How is solitude different from loneliness? To me, there is a world of difference. They may look or seem alike from the outside, but what happens on the inside, in our soul, our center, is very different. The resemblance between the two disappears the instant we go inside.
As I see it, words like lonesome and lonely describe the pain of being alone when we don’t want to be, and solitude describes the joy of being alone as a choice, a need. Loneliness depletes our bodies and minds; solitude can restore them. Loneliness can feel like we’re being punished or abandoned; solitude can be something we cherish.
There are words that help describe solitude, and some of the words may even be considered synonyms: contemplation, meditation, pondering, considering, renewal, enrichment, silence, quietness, calmness, refreshment. What beautiful words.
Choosing to be alone is not the same thing as being lonely. The difference is perhaps like the difference between rowing and drifting.
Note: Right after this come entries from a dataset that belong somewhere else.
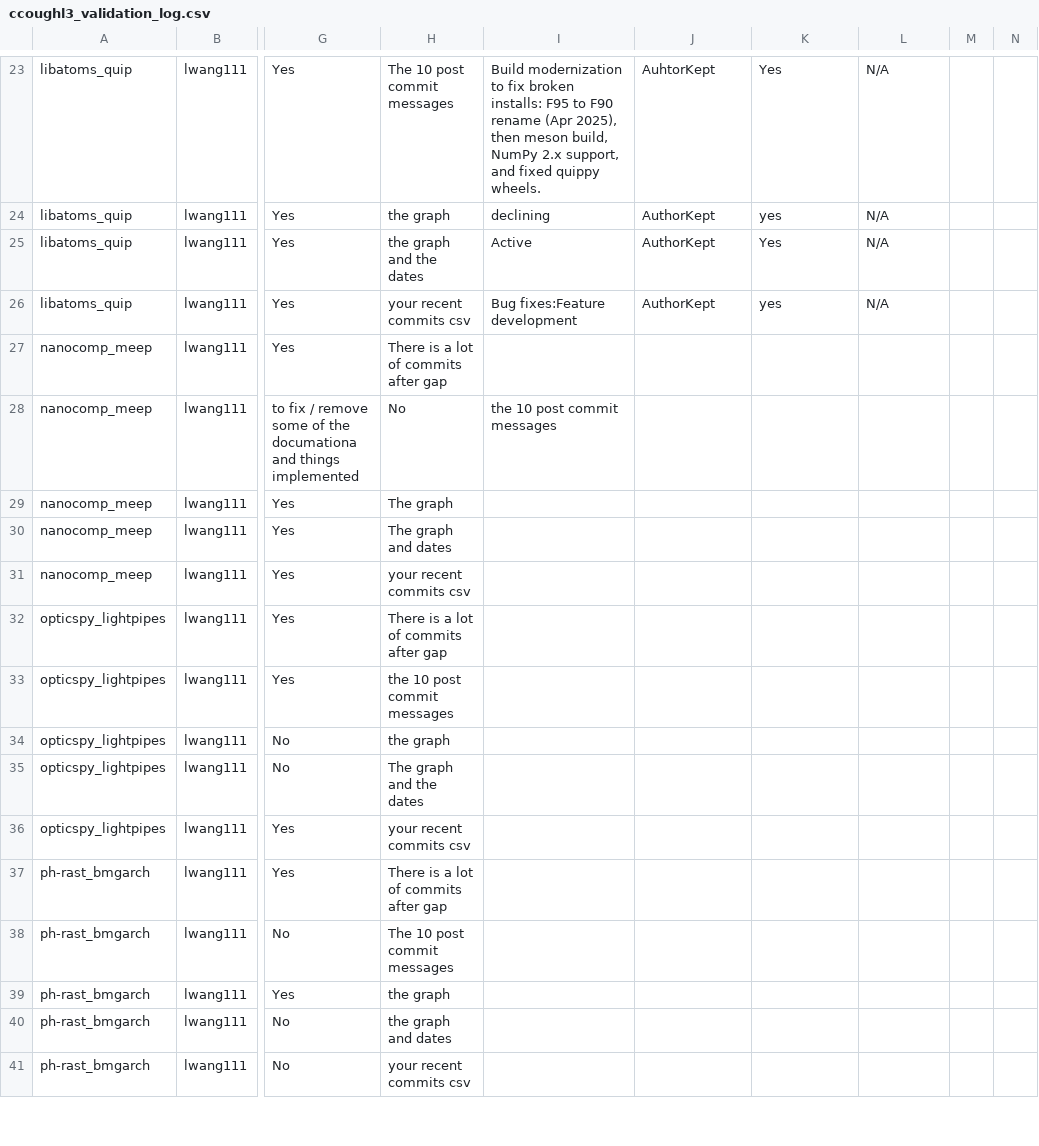
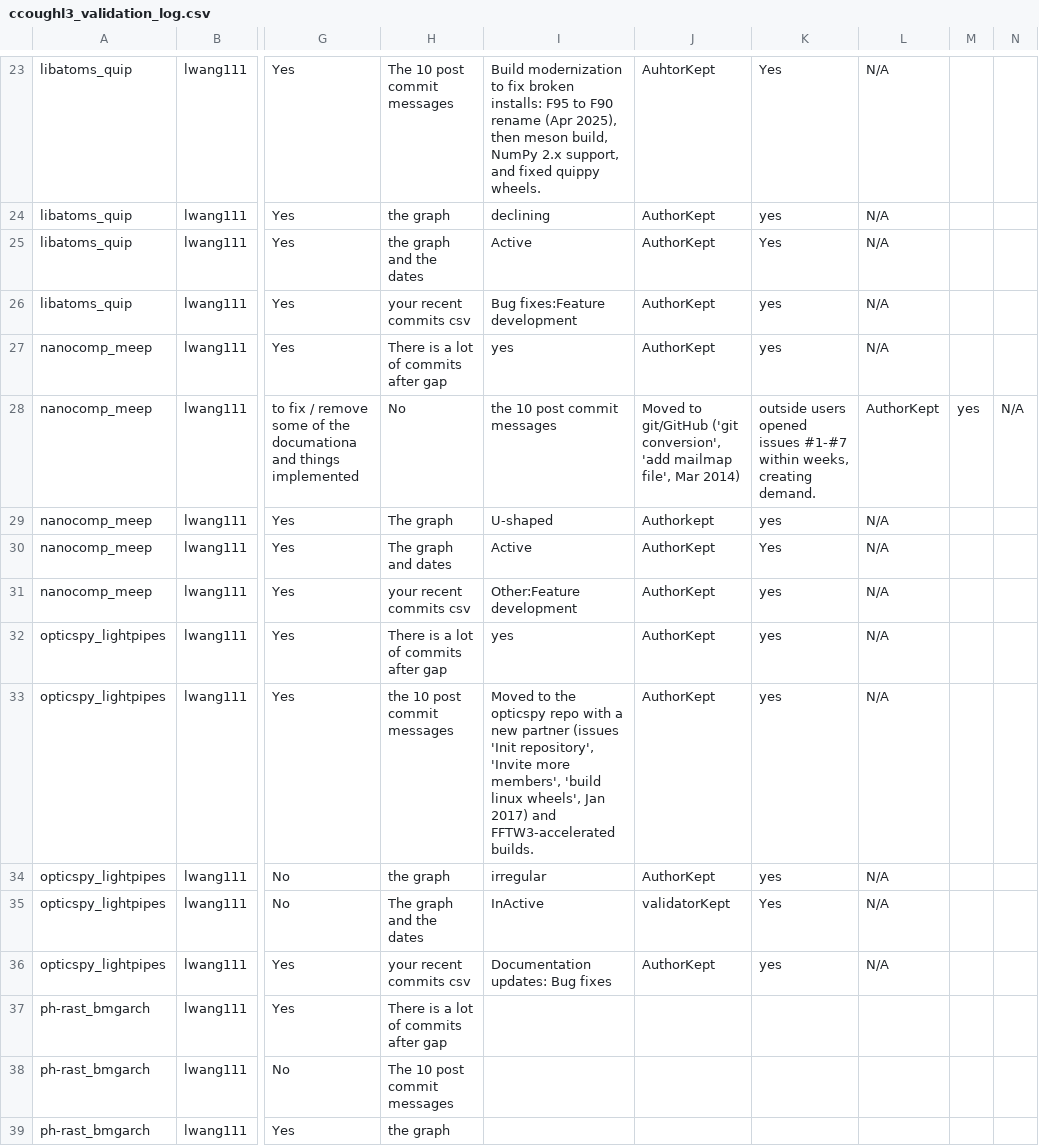
Before and after one commit to Tempstarwolf/MiniProject3, a CSV file: ccoughl3_validation_log.csv, drawn as a sheet; only a part is shown, gaps mark what is left out; the shorter side is filled out with more unchanged rows; the diff names each change by its address in the sheet, - before the commit and + after, or states it on an @@ line.

Commit message:
Update ccoughl3_validation_log.csv

```diff
--- a/ccoughl3_validation_log.csv
+++ b/ccoughl3_validation_log.csv
-I27: (empty)
+I27: yes
-J27: (empty)
+J27: AuthorKept
-K27: (empty)
+K27: yes
-L27: (empty)
+L27: N/A
-J28: (empty)
+J28: Moved to git/GitHub ('git conversion', 'add mailmap file', Mar 2014)
-K28: (empty)
+K28: outside users opened issues #1-#7 within weeks, creating demand.
-L28: (empty)
+L28: AuthorKept
-M28: (empty)
+M28: yes
-N28: (empty)
+N28: N/A
-I29: (empty)
+I29: U-shaped
-J29: (empty)
+J29: Authorkept
-K29: (empty)
+K29: yes
-L29:L36: (empty)
+L29:L36: N/A
-I30: (empty)
+I30: Active
-J30:J34: (empty)
+J30:J34: AuthorKept
-K30: (empty)
+K30: Yes
-I31: (empty)
+I31: Other:Feature development
-K31:K34: (empty)
+K31:K34: yes
-I32: (empty)
+I32: yes
-I33: (empty)
+I33: Moved to the opticspy repo with a new partner (issues 'Init repository', 'Invite more members', 'build linux wheels', Jan 2017) and FFTW3-accelerated builds.
-I34: (empty)
+I34: irregular
-I35: (empty)
+I35: InActive
-J35: (empty)
+J35: validatorKept
-K35: (empty)
+K35: Yes
-I36: (empty)
+I36: Documentation updates: Bug fixes
-J36: (empty)
+J36: AuthorKept
-K36: (empty)
+K36: yes
```
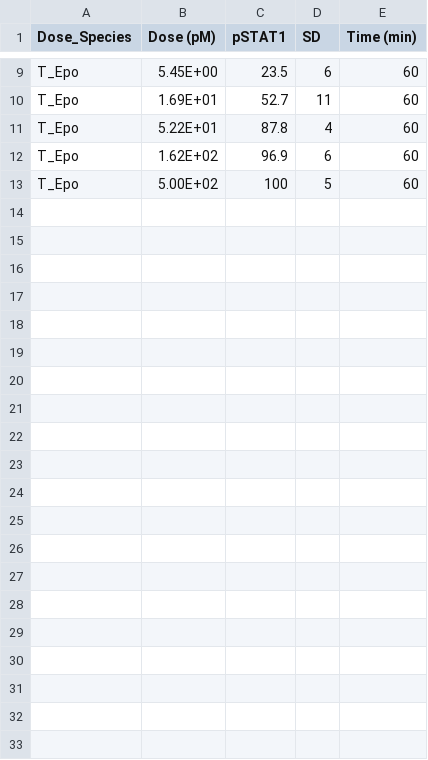
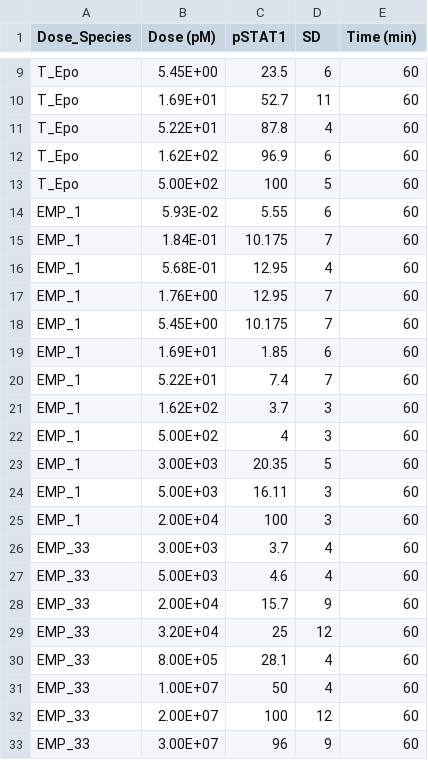
Before and after one commit to dakirby/IFNmodeling, a CSV file: ifndatabase/2015_pSTAT5_Epo.csv, drawn as a sheet; only a part is shown, gaps mark what is left out; the diff names each change by its address in the sheet, - before the commit and + after, or states it on an @@ line.

Commit message:
Updated EpoR dataset

```diff
--- a/ifndatabase/2015_pSTAT5_Epo.csv
+++ b/ifndatabase/2015_pSTAT5_Epo.csv
+row 14: EMP_1 | 5.93E-02 | 5.55 | 6 | 60
+row 15: EMP_1 | 1.84E-01 | 10.175 | 7 | 60
+row 16: EMP_1 | 5.68E-01 | 12.95 | 4 | 60
+row 17: EMP_1 | 1.76E+00 | 12.95 | 7 | 60
+row 18: EMP_1 | 5.45E+00 | 10.175 | 7 | 60
+row 19: EMP_1 | 1.69E+01 | 1.85 | 6 | 60
+row 20: EMP_1 | 5.22E+01 | 7.4 | 7 | 60
+row 21: EMP_1 | 1.62E+02 | 3.7 | 3 | 60
+row 22: EMP_1 | 5.00E+02 | 4 | 3 | 60
+row 23: EMP_1 | 3.00E+03 | 20.35 | 5 | 60
+row 24: EMP_1 | 5.00E+03 | 16.11 | 3 | 60
+row 25: EMP_1 | 2.00E+04 | 100 | 3 | 60
+row 26: EMP_33 | 3.00E+03 | 3.7 | 4 | 60
+row 27: EMP_33 | 5.00E+03 | 4.6 | 4 | 60
+row 28: EMP_33 | 2.00E+04 | 15.7 | 9 | 60
+row 29: EMP_33 | 3.20E+04 | 25 | 12 | 60
+row 30: EMP_33 | 8.00E+05 | 28.1 | 4 | 60
+row 31: EMP_33 | 1.00E+07 | 50 | 4 | 60
+row 32: EMP_33 | 2.00E+07 | 100 | 12 | 60
+row 33: EMP_33 | 3.00E+07 | 96 | 9 | 60
```
Also changed, not shown: 1 other file.
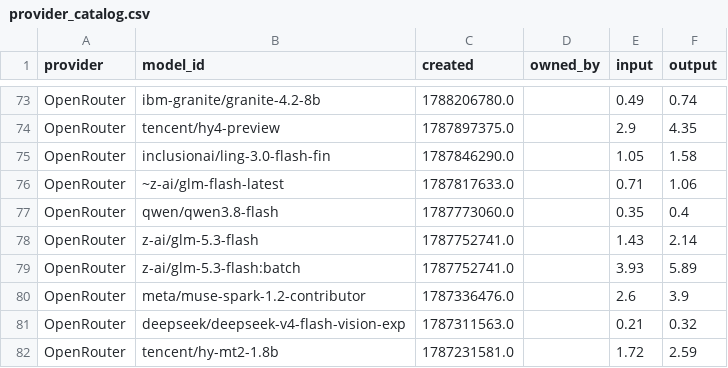
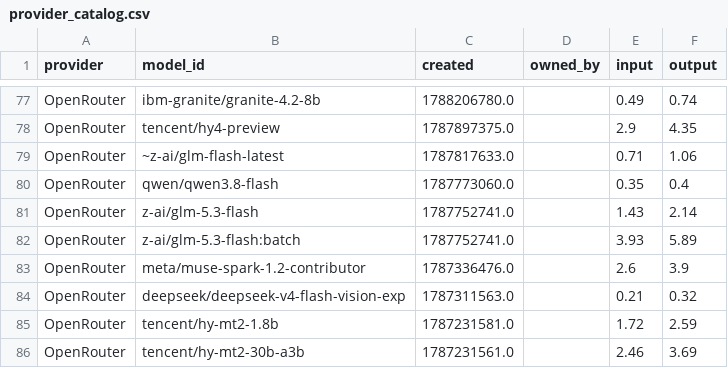
Before and after one commit to Ajithkelangath/ModelRadar-AI, a CSV file: data/provider_catalog.csv, drawn as a sheet; only a part is shown, gaps mark what is left out; the shorter side is filled out with more unchanged rows; removed rows and columns are numbered as before the commit, all else as after; the diff covers the shown part only; the diff names each change by its address in the sheet, - before the commit and + after, or states it on an @@ line.

```diff
--- a/data/provider_catalog.csv
+++ b/data/provider_catalog.csv
-row 75: OpenRouter | inclusionai/ling-3.0-flash-fin | 1787846290.0 |  | 1.05 | 1.58
```
Also changed, not shown: 8 added rows and 3 removed rows elsewhere in this file, data/benchmark_results.csv, data/model_rankings.csv, 1 other file.
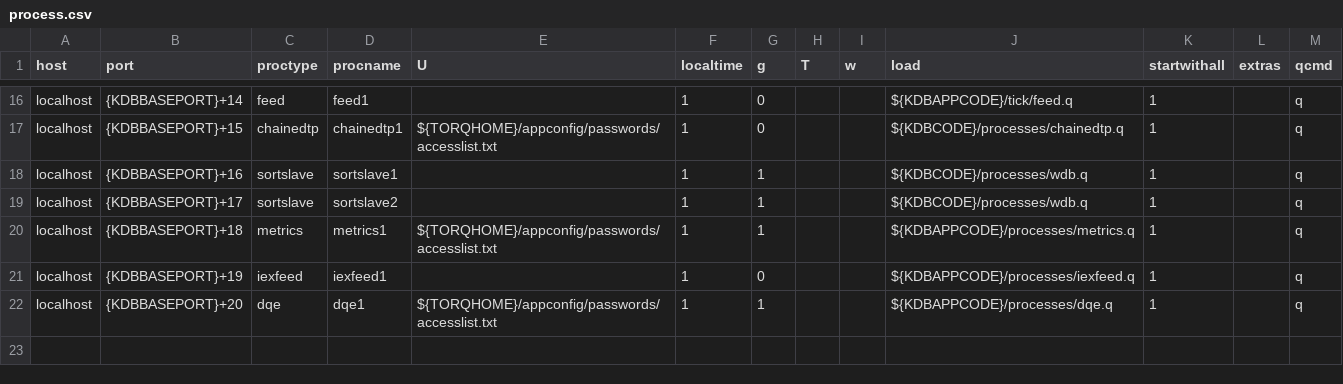
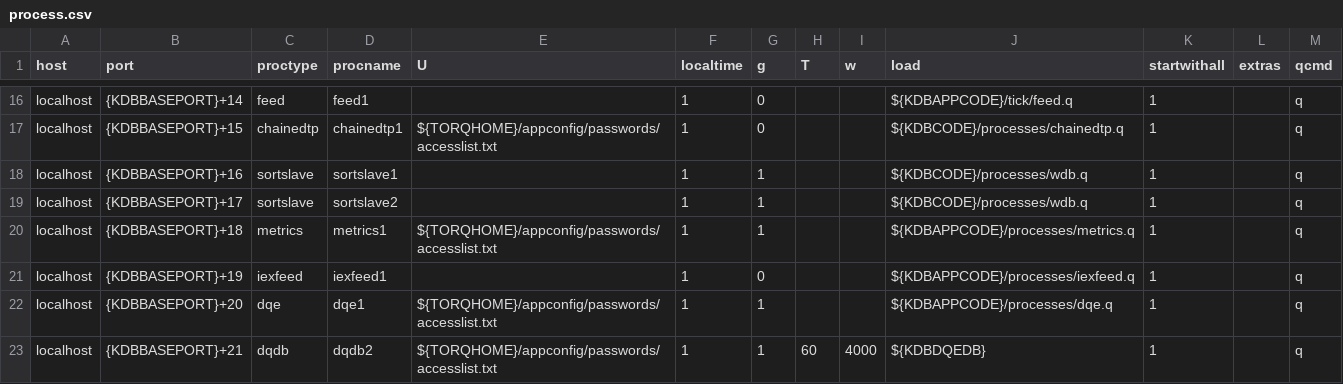
Before and after one commit to DataIntellectTech/TorQ-Finance-Starter-Pack, a CSV file: appconfig/process.csv, drawn as a sheet; only a part is shown, gaps mark what is left out.

Commit message:
added dqdb process

```diff
--- a/appconfig/process.csv
+++ b/appconfig/process.csv
@@ -22 +22,2 @@ localhost,{KDBBASEPORT}+19,iexfeed,iexfeed1,,1,0,,,${KDBAPPCODE}/processes/iexfe
 localhost,{KDBBASEPORT}+20,dqe,dqe1,${TORQHOME}/appconfig/passwords/accesslist.txt,1,1,,,${KDBAPPCODE}/processes/dqe.q,1,,q
+localhost,{KDBBASEPORT}+21,dqdb,dqdb2,${TORQHOME}/appconfig/passwords/accesslist.txt,1,1,60,4000,${KDBDQEDB},1,,q
```
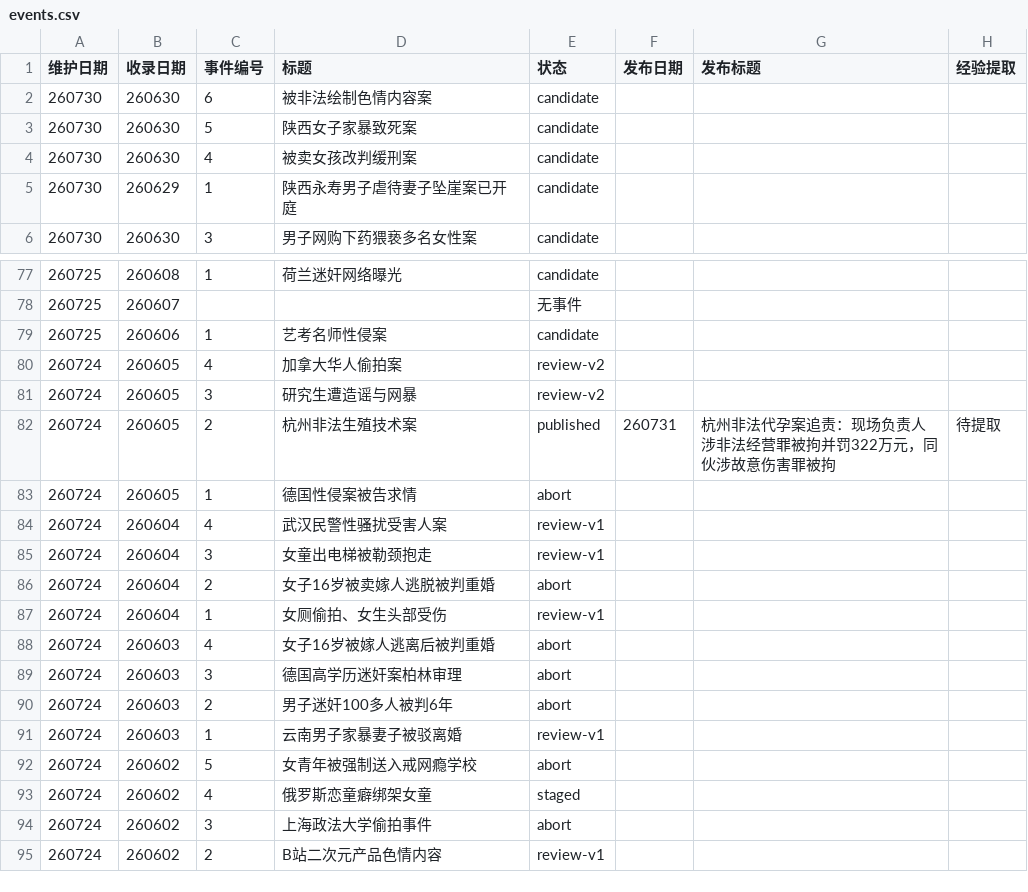
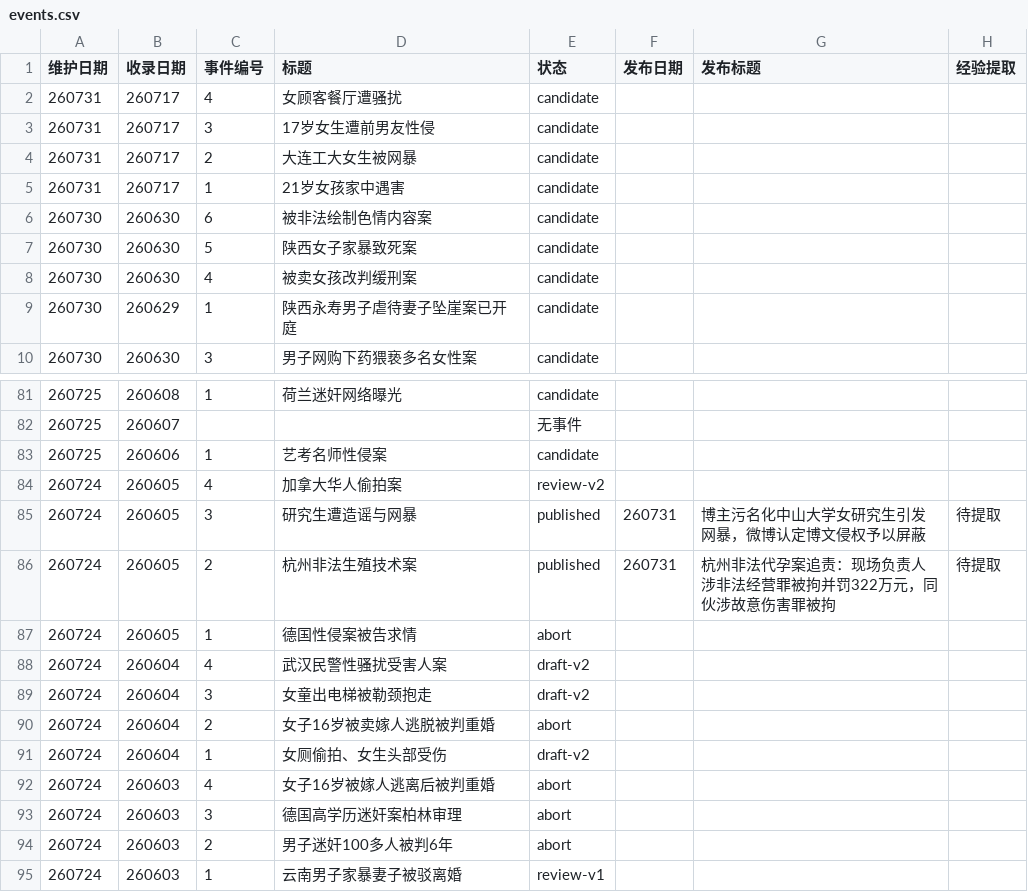
Before and after one commit to Watcher-Palace/auto-watcher, a CSV file: _pipeline/events.csv, drawn as a sheet; only a part is shown, gaps mark what is left out; the shorter side is filled out with more unchanged rows.

```diff
--- a/_pipeline/events.csv
+++ b/_pipeline/events.csv
@@ -1,2 +1,6 @@
 维护日期,收录日期,事件编号,标题,状态,发布日期,发布标题,经验提取
+260731,260717,4,女顾客餐厅遭骚扰,candidate,,,
+260731,260717,3,17岁女生遭前男友性侵,candidate,,,
+260731,260717,2,大连工大女生被网暴,candidate,,,
+260731,260717,1,21岁女孩家中遇害,candidate,,,
 260730,260630,6,被非法绘制色情内容案,candidate,,,
@@ -80,9 +84,9 @@
 260724,260605,4,加拿大华人偷拍案,review-v2,,,
-260724,260605,3,研究生遭造谣与网暴,review-v2,,,
+260724,260605,3,研究生遭造谣与网暴,published,260731,博主污名化中山大学女研究生引发网暴，微博认定博文侵权予以屏蔽,待提取
 260724,260605,2,杭州非法生殖技术案,published,260731,杭州非法代孕案追责：现场负责人涉非法经营罪被拘并罚322万元，同伙涉故意伤害罪被拘,待提取
 260724,260605,1,德国性侵案被告求情,abort,,,
-260724,260604,4,武汉民警性骚扰受害人案,review-v1,,,
-260724,260604,3,女童出电梯被勒颈抱走,review-v1,,,
+260724,260604,4,武汉民警性骚扰受害人案,draft-v2,,,
+260724,260604,3,女童出电梯被勒颈抱走,draft-v2,,,
 260724,260604,2,女子16岁被卖嫁人逃脱被判重婚,abort,,,
-260724,260604,1,女厕偷拍、女生头部受伤,review-v1,,,
+260724,260604,1,女厕偷拍、女生头部受伤,draft-v2,,,
 260724,260603,4,女子16岁被嫁人逃离后被判重婚,abort,,,
```
Also changed, not shown: 10 other files.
It’s important to take time sometimes to make sure we’re headed in a purposeful direction. Thoughtful “alone time” can help us make some course corrections as needed, refine our priorities, get a clearer sense of direction. Solitude can give us the chance to regain perspective. It renews us for the challenges we face. It allows us to get back into the position of being in charge of our own lives rather than being driven by schedules, lists, and demands from without.
I know people who say that their choice to be alone provides them with wonderful, satisfying company. Isn’t that great? Sometimes I feel that’s true with me, but I know I’m not skilled at it—I’m still gaining experience.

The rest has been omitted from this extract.